“We have an earthquake in the Middle East… but we believe the Egyptian regime is strong enough and that Egypt is going to overcome the current wave of demonstrations,” an Israeli government official, speaking on condition of anonymity, told journalists on Thursday. “Mubarak is not Zine El Abidine Ben Ali. There is a huge difference. The Egyptian regime is well rooted, including the defense establishment. Their regime is strong enough to overcome the situation,” he said.
A second government Israeli official echoed that view. “The regime may be shaken by the troubles, and anything is possible, but it doesn’t have a serious air to it,” he told AFP, adding that Israel’s peace treaty with Egypt was not in danger. “It is in the fundamental interests of Egypt to maintain its privileged ties with the West, and maintaining peace with Israel is part of that,” he added.

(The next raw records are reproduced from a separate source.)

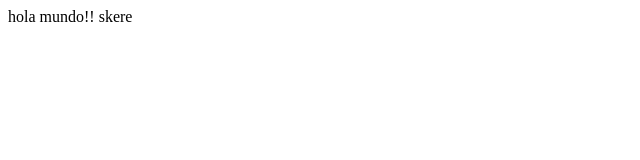
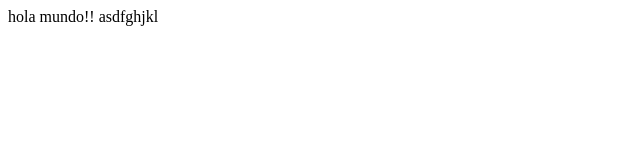
Before and after one commit to alejandro-torres/practica_gimnasio, a plain HTML site: page index.html in a window 1280 px wide. Shown: the full height of the page, 0-640 px from the left. Drawn offline with Linux system fonts and the light colour scheme.

Commit message:
asdfgjkl

```diff
--- a/index.html
+++ b/index.html
@@ -8,6 +8,6 @@
 </head>
 <body>
 	hola mundo!!
-	skere
+	asdfghjkl
 </body>
 </html>
```
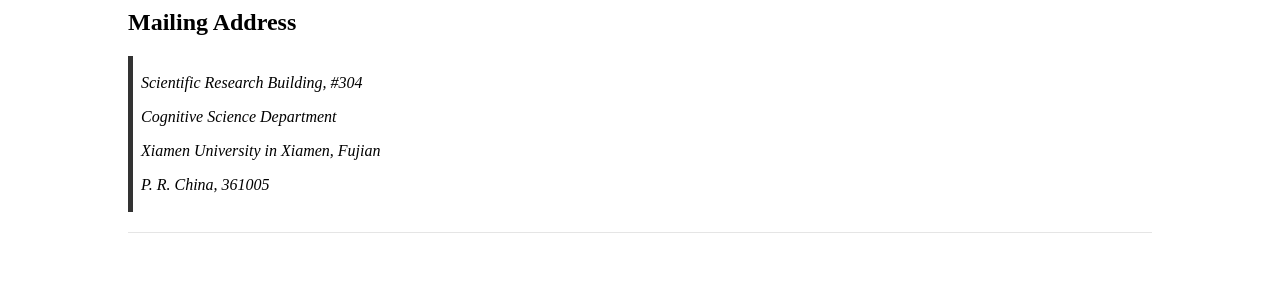
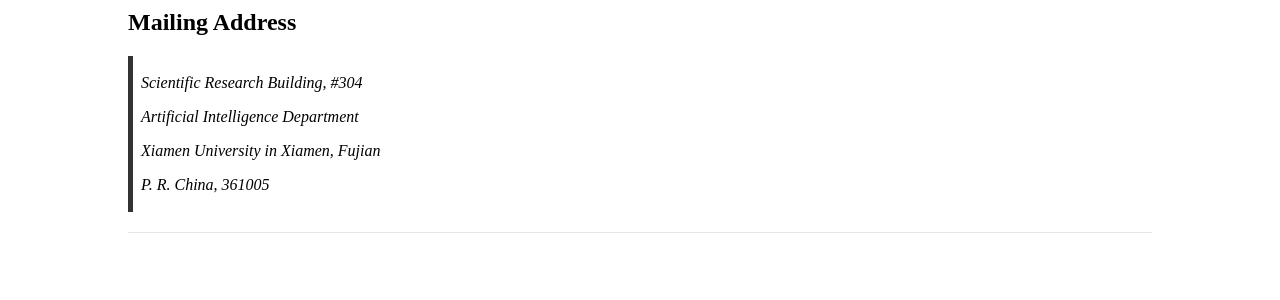
Before and after one commit to jiazhang-ml/jiazhang-ml.github.io, a Jekyll site: the page built from contact.md, in a window 1280 px wide. Shown: the part 207-507 px from the top of the page. Built offline with Jekyll 4.4.1, drawn with Linux system fonts in a browser that asks for light colours.

Commit message:
Update contact.md

```diff
--- a/contact.md
+++ b/contact.md
@@ -13,7 +13,7 @@ is_contact: true
 
 >Scientific Research Building, #304
 >
->Cognitive Science Department
+>Artificial Intelligence Department
 >
 >Xiamen University in Xiamen, Fujian
 >
```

“We are closely following the situation with great interest,” Israel’s foreign ministry spokesman Yigal Palmor told AFP in turn.
On Wednesday, Israeli vice Prime Minister Silvan Shalom expressed hope that the Egyptian authorities would “give their citizens freedom and rights while continuing on the good path of good relations with Israel established over 30 years ago.”
Israeli analysts also said they thought it unlikely the regime in Cairo would fall, and said that even a regime change would not necessarily jeopardize the peace treaty Israel signed with Egypt in 1979. “Even if the Muslim Brotherhood, who have criticized ‘illegal ties with Israel,’ came to power, the army and the Egyptian security services would oppose it with all their might,” claimed Yoram Meital, a researcher at Beersheva University in southern Israel. “Even if the opposition is very hostile to Israel, if they refuse any form of normalization (with Israel), it is not ready to renounce the ‘cold peace’ between the two countries and take the risk of a new war,” Meital, a Middle East specialist, said.
Ref: Al jazeera